Revision comparison data

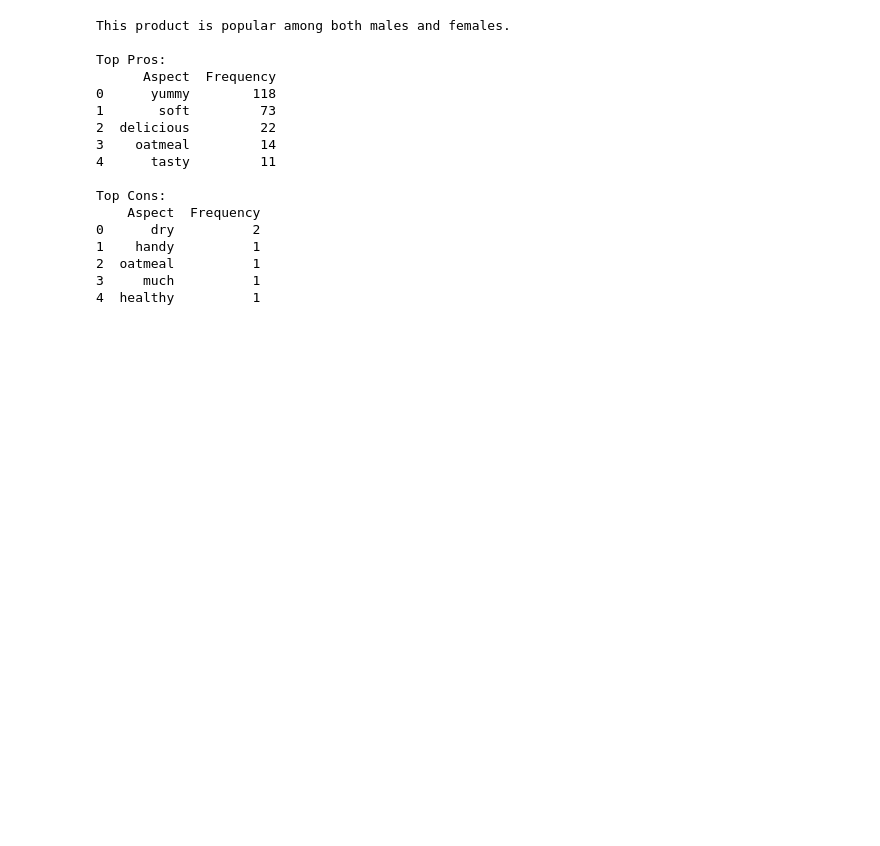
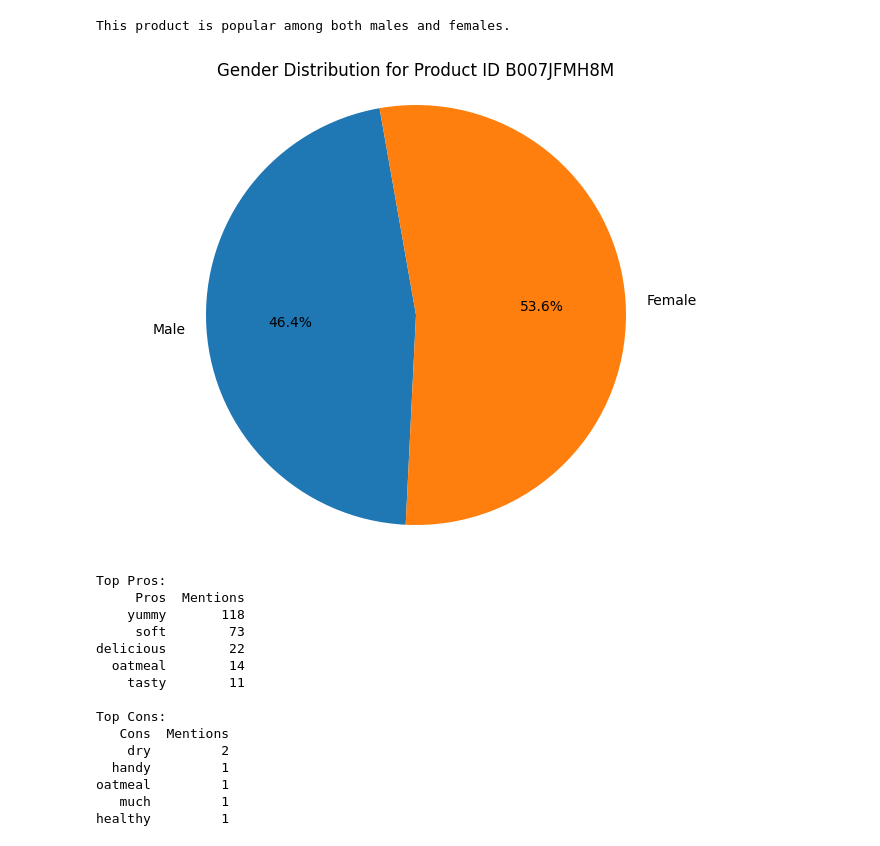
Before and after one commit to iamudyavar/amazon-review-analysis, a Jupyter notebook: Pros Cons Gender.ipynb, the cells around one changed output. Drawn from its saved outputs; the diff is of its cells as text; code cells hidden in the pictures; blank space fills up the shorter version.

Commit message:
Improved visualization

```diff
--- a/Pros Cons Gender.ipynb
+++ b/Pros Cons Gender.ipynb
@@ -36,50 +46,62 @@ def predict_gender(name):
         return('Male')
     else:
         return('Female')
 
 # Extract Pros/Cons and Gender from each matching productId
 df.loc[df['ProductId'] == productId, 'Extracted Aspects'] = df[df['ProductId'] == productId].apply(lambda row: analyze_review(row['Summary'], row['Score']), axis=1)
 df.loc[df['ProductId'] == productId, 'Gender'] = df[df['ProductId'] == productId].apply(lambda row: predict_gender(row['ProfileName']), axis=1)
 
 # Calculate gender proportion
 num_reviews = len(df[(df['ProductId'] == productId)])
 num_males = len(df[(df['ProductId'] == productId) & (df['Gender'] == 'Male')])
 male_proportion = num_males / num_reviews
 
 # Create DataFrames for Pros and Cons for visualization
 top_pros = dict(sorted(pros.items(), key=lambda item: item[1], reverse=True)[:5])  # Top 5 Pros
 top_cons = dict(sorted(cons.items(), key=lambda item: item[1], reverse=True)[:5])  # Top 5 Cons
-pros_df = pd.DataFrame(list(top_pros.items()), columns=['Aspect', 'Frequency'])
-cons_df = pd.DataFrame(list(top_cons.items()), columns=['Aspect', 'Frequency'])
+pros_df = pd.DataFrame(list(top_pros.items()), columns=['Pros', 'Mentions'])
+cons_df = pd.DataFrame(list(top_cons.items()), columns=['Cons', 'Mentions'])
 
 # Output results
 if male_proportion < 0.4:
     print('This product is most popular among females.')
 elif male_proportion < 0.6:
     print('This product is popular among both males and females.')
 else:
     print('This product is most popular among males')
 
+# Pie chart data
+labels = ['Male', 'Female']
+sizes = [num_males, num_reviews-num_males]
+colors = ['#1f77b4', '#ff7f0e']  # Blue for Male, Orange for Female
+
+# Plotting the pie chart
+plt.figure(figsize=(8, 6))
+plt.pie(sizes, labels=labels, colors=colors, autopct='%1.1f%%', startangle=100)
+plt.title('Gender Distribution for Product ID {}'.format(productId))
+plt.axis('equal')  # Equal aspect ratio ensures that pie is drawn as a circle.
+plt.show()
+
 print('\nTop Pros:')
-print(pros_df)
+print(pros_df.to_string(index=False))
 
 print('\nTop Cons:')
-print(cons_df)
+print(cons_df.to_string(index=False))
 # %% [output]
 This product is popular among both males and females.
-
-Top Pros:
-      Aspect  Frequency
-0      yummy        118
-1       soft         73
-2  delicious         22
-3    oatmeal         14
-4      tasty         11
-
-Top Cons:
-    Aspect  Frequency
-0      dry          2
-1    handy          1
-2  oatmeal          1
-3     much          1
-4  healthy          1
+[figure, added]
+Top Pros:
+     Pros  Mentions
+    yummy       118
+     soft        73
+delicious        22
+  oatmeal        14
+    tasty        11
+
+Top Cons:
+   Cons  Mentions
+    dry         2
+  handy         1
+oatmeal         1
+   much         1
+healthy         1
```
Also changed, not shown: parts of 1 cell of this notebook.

---

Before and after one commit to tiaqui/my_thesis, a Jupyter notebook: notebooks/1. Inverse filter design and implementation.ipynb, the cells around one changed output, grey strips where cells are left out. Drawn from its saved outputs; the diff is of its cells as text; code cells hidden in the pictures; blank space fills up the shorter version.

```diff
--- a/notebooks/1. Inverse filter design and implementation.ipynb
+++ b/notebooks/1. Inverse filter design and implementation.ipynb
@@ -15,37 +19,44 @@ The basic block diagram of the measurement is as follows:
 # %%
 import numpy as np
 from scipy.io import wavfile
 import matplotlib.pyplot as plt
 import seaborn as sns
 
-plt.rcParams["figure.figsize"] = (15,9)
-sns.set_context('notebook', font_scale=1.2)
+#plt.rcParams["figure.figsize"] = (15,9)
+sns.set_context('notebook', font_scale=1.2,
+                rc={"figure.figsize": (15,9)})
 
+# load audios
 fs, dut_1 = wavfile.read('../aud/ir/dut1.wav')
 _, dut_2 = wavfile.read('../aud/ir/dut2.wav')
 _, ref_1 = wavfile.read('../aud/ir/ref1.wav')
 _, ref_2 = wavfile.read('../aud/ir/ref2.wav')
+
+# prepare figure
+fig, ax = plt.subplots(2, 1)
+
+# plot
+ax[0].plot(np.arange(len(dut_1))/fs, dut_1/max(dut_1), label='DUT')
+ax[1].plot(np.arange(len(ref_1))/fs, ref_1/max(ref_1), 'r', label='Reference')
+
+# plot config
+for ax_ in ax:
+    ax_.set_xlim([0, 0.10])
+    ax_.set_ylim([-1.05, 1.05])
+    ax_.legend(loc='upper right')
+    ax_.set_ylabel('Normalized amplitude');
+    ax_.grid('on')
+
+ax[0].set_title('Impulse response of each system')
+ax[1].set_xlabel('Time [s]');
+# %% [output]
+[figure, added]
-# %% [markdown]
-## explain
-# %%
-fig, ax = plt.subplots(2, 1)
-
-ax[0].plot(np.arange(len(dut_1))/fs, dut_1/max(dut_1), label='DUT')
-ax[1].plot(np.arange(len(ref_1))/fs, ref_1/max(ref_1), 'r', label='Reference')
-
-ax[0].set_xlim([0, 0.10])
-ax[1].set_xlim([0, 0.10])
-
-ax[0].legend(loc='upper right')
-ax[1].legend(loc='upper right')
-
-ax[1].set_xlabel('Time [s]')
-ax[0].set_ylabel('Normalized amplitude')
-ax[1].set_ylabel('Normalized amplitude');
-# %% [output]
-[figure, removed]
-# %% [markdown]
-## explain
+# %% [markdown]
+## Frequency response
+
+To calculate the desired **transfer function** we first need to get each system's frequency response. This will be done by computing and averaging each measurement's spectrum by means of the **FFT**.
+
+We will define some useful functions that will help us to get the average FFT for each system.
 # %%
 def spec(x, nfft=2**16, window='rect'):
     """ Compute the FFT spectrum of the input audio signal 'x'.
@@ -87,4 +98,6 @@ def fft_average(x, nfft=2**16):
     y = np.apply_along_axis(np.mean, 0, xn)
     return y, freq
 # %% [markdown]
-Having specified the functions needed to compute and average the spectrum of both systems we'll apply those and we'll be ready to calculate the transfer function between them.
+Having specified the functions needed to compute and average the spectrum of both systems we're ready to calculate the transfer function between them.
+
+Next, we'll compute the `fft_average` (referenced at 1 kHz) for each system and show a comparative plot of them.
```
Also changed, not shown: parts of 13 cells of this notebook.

WHAT YOU HAVE TO DO:
Look through the entries above, find each line containing "False", and copy it.

WRITTEN RESPONSE:
+print(pros_df.to_string(index=False))
+print(cons_df.to_string(index=False))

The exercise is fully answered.